### Information supplied

□ □ □ □ □

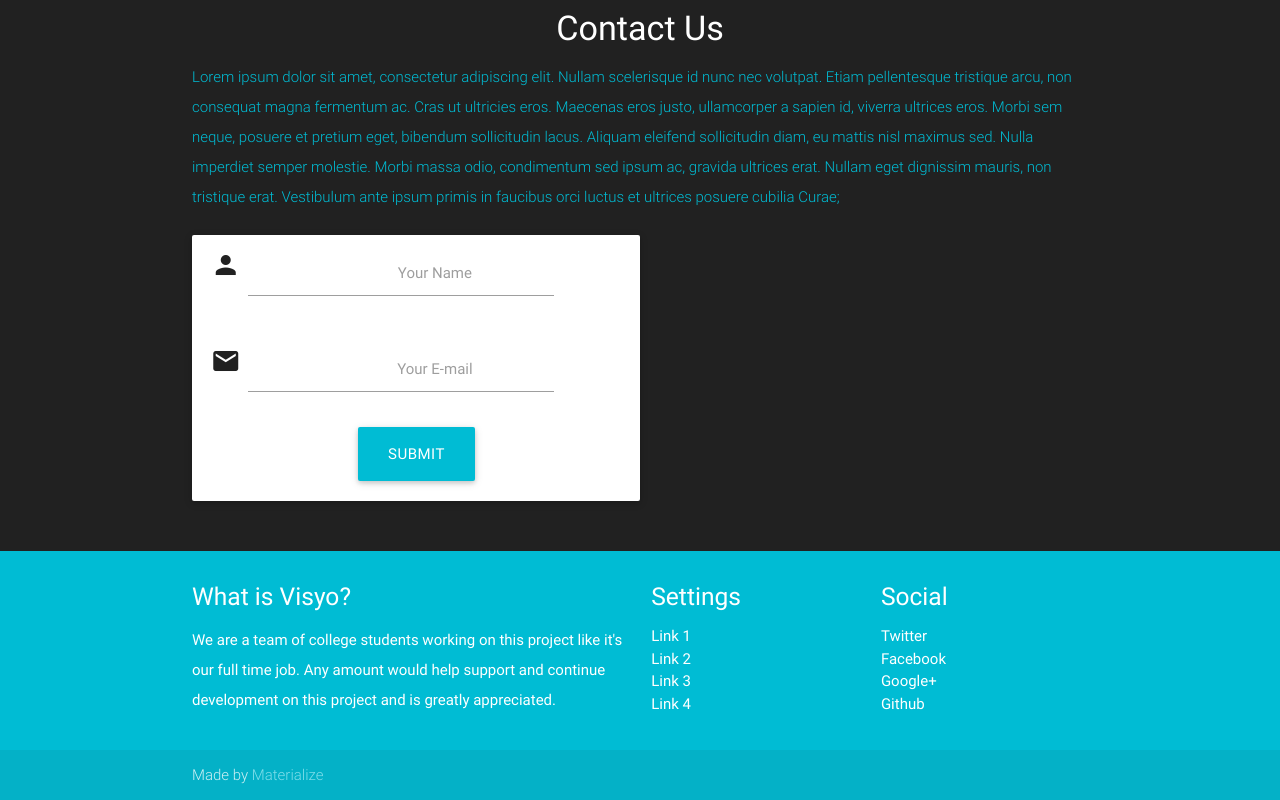
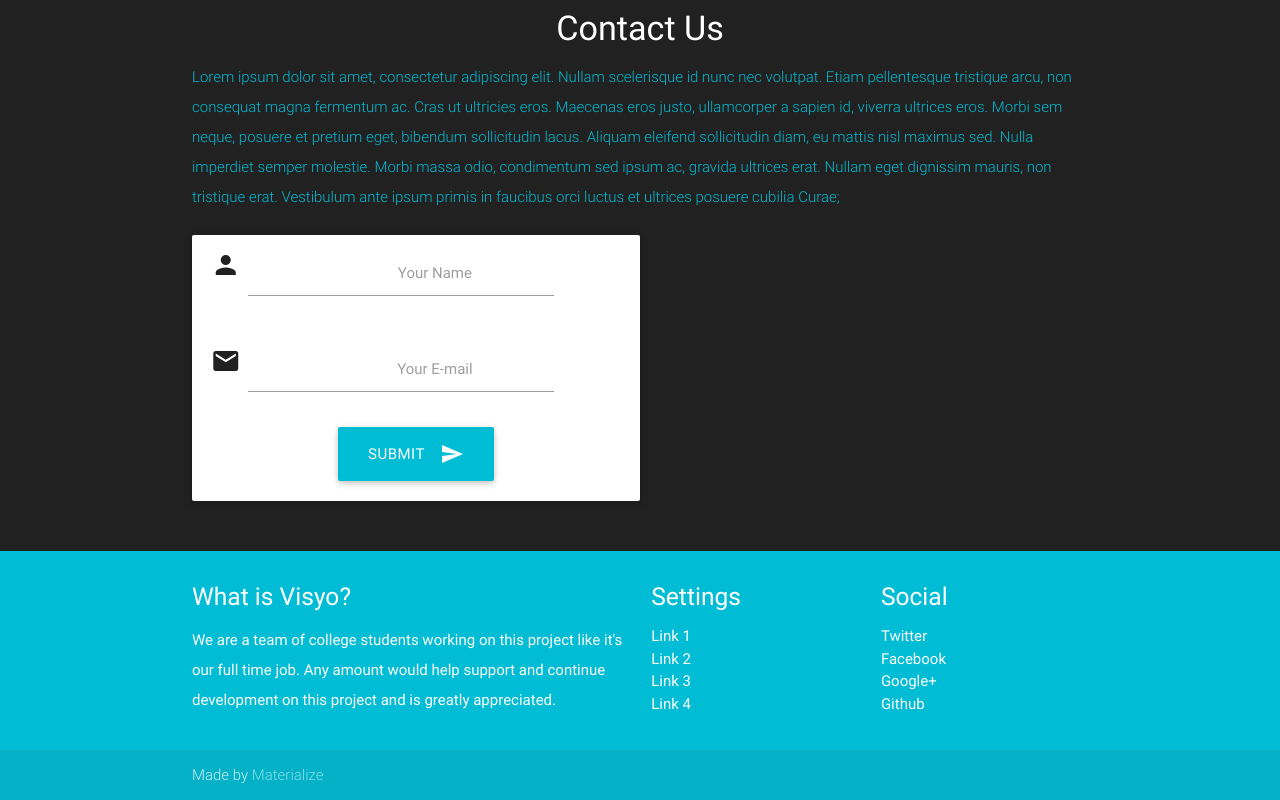
Before and after one commit to visyo/visyo.github.io, a plain HTML site: page index.html in a window 1280 px wide. Shown: the part 2593-3393 px from the top of the page. Drawn offline with nearby package versions, Linux system fonts and the light colour scheme; files whose address does not match are found by name.

Commit message:
adição do ícone para o botão de submissão.

```diff
--- a/index.html
+++ b/index.html
@@ -274,7 +274,7 @@
                   </div>
 
                   <div class="row">
-                      <a href="http://materializecss.com/getting-started.html" id="send-button" class="btn-large waves-effect waves-light cyan">Submit</a>
+                      <a href="http://materializecss.com/getting-started.html" id="send-button" class="btn-large waves-effect waves-light cyan"><i class="material-icons right">send</i>Submit</a>
                   </div>
                 </form>
                   </div>
```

□ □ □ □ □

Say how many lines of the entries above include the word "materializecss", giving the number alone.

2